Published: 20th April 2012 | Source: Eclipse Computers | Price: £1999.96 |
As we'd expect the FX8120 comes with a serious overclock to keep the XFX HD7950s working hard. Equally as we've known from our previous dealings with the latest generation of AMD processors it sadly doesn't come close to available performance available from almost anything Intel are producing and this is reflected in the PC Mark Vantage score. The memory bandwidth in particular just cripples the result.
Testing Thoughts - LG Monitors and 3D
As I said at the start, because there is a lot to cover here and it's a very different setup to anything that we've got a bunch or results for, this is more about thoughts during our limited testing time, than hard numbers.
Because of the inclusion of everything you could need, building the Stealth is a breeze. To get the system from a load of boxes in to a ready to go system probably takes around twenty minutes, and getting it fully set up with the monitors level and calibrated another ten. Affixing and adjusting the monitors in understandably the more time consuming element, especially as they need to be in the right place for the passive 3D to work.

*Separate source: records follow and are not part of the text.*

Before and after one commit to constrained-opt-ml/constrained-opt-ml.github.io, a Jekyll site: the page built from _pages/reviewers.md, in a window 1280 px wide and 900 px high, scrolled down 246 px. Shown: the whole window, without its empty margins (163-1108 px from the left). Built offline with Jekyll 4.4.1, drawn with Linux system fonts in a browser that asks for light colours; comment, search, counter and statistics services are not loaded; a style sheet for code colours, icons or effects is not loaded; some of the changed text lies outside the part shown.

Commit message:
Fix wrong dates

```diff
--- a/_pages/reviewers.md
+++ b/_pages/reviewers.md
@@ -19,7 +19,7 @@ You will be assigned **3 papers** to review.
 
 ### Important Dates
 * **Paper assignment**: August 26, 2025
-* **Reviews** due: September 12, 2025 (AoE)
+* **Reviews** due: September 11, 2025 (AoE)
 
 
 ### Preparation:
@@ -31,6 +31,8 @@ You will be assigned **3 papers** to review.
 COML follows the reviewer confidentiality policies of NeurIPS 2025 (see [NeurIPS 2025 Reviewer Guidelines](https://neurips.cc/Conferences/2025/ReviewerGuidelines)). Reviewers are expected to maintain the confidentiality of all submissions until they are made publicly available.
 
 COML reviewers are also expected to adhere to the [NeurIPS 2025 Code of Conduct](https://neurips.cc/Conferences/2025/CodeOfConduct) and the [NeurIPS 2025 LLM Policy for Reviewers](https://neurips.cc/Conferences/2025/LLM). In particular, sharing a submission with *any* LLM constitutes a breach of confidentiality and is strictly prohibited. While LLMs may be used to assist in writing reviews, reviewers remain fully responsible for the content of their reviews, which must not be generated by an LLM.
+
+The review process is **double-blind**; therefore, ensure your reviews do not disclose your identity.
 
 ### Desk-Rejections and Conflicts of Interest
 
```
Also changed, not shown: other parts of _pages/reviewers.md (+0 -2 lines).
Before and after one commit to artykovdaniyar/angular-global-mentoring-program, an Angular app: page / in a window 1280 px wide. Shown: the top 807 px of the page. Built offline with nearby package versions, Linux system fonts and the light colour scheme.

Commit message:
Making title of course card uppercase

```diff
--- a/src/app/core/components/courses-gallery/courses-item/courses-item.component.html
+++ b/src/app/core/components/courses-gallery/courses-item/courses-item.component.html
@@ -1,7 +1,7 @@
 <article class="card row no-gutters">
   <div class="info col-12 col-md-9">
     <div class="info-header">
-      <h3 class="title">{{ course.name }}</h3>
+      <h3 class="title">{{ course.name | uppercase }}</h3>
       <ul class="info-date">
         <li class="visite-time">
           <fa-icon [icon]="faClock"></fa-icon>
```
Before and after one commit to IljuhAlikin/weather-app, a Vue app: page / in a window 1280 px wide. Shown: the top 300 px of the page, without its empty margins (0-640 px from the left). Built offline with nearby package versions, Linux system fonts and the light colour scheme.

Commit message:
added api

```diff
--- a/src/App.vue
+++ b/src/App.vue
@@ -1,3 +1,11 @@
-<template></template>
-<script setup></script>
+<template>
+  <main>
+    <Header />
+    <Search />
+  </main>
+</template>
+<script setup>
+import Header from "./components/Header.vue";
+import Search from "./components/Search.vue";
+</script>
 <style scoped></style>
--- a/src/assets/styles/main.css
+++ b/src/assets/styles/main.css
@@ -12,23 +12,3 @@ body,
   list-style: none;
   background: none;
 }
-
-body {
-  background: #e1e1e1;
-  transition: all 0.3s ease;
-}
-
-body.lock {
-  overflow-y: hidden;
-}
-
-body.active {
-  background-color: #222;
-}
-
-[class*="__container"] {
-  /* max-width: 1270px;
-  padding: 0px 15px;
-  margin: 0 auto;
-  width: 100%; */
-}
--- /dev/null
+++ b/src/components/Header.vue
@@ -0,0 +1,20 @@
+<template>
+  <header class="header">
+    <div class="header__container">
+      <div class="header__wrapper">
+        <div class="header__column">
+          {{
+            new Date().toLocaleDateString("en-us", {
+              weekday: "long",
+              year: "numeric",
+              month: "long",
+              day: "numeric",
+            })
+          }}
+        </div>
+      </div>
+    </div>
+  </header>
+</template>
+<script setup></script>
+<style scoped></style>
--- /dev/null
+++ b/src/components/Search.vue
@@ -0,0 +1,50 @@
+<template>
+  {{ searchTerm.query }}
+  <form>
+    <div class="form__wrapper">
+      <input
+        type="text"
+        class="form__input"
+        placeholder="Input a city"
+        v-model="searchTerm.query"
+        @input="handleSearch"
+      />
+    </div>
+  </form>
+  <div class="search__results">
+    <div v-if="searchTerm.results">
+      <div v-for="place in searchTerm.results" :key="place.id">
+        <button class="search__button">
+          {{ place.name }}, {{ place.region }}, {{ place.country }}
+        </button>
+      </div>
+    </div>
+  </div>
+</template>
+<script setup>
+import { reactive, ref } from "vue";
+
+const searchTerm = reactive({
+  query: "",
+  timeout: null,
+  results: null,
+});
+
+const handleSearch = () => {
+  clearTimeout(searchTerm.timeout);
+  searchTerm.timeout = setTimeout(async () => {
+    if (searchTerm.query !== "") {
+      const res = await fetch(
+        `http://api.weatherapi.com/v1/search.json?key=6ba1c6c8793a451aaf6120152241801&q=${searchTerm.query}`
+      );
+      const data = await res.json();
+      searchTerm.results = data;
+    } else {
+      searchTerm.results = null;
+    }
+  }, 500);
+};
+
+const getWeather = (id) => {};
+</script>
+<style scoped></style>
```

3D does two things really well. You have depth, and the more 'showy' stuff coming out of the screen. Anyone who remembers the old anaglyph style 3D knows that people do enjoy pointing things at you to get the moneys worth out of the 3D. The active 3D with glasses that need charging and a synchronised beam do the pointing things very well, and also give a much brighter image, but at the cost of weight and complexity. These LG D2342P-PN monitors support Cinema 3D, which is entirely passive. Instead of splitting the screen horizontally for a stereoscopic effect, it used different polarised light. This does have the downside to lessening the brightness of the image because you're basically wearing shades, but it has the huge benefit of not requiring complex setting up, or being difficult for glasses wearers to use.
Once you've got the monitor and yourself in the right position the effect is just as good as it is with active 3D. If anything it's better at depth and not quite as good at the 'popping out' effect, but that leads to a much nicer experience without some of the queasiness that it's possible to get.
Of course the other big feature, and one that is compatible with more titles, is the Eyefinity. The two HD7950s have plenty of oomph to run at the extreme 5760x1080 resolution. Even with everything set to maximum and in an Eyefinity resolution we still see 67.11 average FPS in Dirt 3, which is about half of the 113.88 FPS average we saw on a single screen.